The day after the Worlds can often seem a little flat. So much piping and drumming takes place in the Worlds Week - now rebranded as Piping Live - that the cold turkey on Sunday can be hard to stomach.

Funnily enough, in my experience, the two day championships have largely put paid to that feeling. I'm not saying that I'm sick of it all - I just feel like I have had my fill. Walking through Glasgow this morning, the husks of bandsmen clambering onto buses would seem to agree.

It is maybe too early yet for a proper post mortem on the results. Facebook is awash with the usual fan boys shouting loudly that their favourites were harshly dealt with. The more considered analysis is someway off. I did see one post mentioning the family tie in the medley judging. A Field Marshal loyalist quickly replied that they could have been 5th in the drums and still won. Whether that maths is technically correct or not, it fails to appreciate that the issue is less the placing than the gap between any given band and its closest competitors.

Anyone listening to FM this past year would find it hard to place the drummers in second place in any contest. Look lower in the results - at the bands with pipe corps capable of approaching the Parkes gold standard - and where do we find their drummers in the medley? Well out of it. Inveraray 6th? Power 5th? Boghall's pipers have slipped a fraction, so it was safe enough to have them 1st. Shotts are not yet the complete package, so 4th was okay. SLOT in third was probably the biggest risk to FM overall, but that powerful corps would look ridiculous much lower.

Granted, FM played their more comfortable medley in the final, but the high drumming place will raise a few eyebrows. Either that, it the low position of 7 for the drummers in the MSR will do likewise. Indeed, looking across the FM drumming performances for qualifying and final it reads 3,2,7,2. The seven is the outlier.

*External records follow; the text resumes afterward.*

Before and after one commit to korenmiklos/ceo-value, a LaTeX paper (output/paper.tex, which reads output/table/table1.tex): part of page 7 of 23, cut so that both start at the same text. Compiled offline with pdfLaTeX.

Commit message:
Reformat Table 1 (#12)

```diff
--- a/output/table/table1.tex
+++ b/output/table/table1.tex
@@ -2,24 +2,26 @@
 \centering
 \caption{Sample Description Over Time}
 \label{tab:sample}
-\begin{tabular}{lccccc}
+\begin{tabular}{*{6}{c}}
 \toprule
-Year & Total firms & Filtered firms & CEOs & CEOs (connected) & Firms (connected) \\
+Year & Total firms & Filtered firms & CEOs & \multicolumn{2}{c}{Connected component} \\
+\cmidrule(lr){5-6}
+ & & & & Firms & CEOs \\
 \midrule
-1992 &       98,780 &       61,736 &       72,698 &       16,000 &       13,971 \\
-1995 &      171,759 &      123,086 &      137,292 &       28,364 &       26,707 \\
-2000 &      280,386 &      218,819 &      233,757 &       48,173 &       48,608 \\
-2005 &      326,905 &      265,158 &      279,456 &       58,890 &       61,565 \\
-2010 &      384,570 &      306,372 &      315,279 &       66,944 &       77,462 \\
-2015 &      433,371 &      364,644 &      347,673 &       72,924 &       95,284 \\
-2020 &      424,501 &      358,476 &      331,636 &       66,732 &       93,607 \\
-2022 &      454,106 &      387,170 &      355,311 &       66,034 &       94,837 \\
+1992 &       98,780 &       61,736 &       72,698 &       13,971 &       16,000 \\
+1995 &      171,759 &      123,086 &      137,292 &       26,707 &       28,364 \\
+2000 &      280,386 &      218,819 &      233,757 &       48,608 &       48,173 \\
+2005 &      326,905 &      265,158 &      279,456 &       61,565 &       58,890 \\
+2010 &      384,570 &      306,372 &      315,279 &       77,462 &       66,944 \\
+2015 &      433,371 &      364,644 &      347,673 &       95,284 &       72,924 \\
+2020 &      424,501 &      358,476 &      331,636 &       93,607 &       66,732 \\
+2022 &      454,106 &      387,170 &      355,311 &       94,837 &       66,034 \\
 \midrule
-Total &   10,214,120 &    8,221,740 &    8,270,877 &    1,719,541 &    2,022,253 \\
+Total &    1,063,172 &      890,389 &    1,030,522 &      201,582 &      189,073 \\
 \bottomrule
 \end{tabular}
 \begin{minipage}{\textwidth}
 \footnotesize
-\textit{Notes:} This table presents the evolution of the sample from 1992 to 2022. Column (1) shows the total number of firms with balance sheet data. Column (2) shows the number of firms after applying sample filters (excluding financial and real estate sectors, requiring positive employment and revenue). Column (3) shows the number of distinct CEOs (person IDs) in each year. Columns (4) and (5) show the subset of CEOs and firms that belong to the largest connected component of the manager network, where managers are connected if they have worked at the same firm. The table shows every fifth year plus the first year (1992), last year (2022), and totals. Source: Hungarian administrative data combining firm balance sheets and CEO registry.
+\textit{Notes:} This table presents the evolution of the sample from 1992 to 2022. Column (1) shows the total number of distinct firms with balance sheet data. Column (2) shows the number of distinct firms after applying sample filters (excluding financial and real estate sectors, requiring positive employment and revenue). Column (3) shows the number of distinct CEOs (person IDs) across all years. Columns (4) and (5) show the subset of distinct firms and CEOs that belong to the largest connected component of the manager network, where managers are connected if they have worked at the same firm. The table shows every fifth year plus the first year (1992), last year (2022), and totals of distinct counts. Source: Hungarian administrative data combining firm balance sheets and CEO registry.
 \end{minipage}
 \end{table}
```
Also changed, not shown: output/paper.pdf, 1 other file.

The reason that the medley will draw attention is the family connection. When considering bias, it is well known that the appearance of bias can be corrosive, even if no actual bias exists. Most bandsmen will know that certain judges are felt to favour certain outfits. It is probably inevitable that they will do - prejudices about playing style or tune selection will always out. When a judge at the top level level happens to be the brother of one of the key competitors the eyebrows will start well raised - before a note is played. Whether it had any impact on the results, it shouldn't be allowed to happen again.

Away from the playing, my personal jury remains out on the two day experiment. I wouldn't applaud the Association for partially fixing a problem which they created themselves last year. Akin to the man seeking praise for stopping beating his wife - they shouldn't have done it in the first place. "Better than last year" - that's my damning with faint praise. The solution? Deal with the Grade 2 bands wrongly placed in Grade 1. Split Grade 2. Shorten the finale. Speed up the results. Simple.

Still, the whole event will provide conversation in band halls for the next week - and we will return next year to do it all again...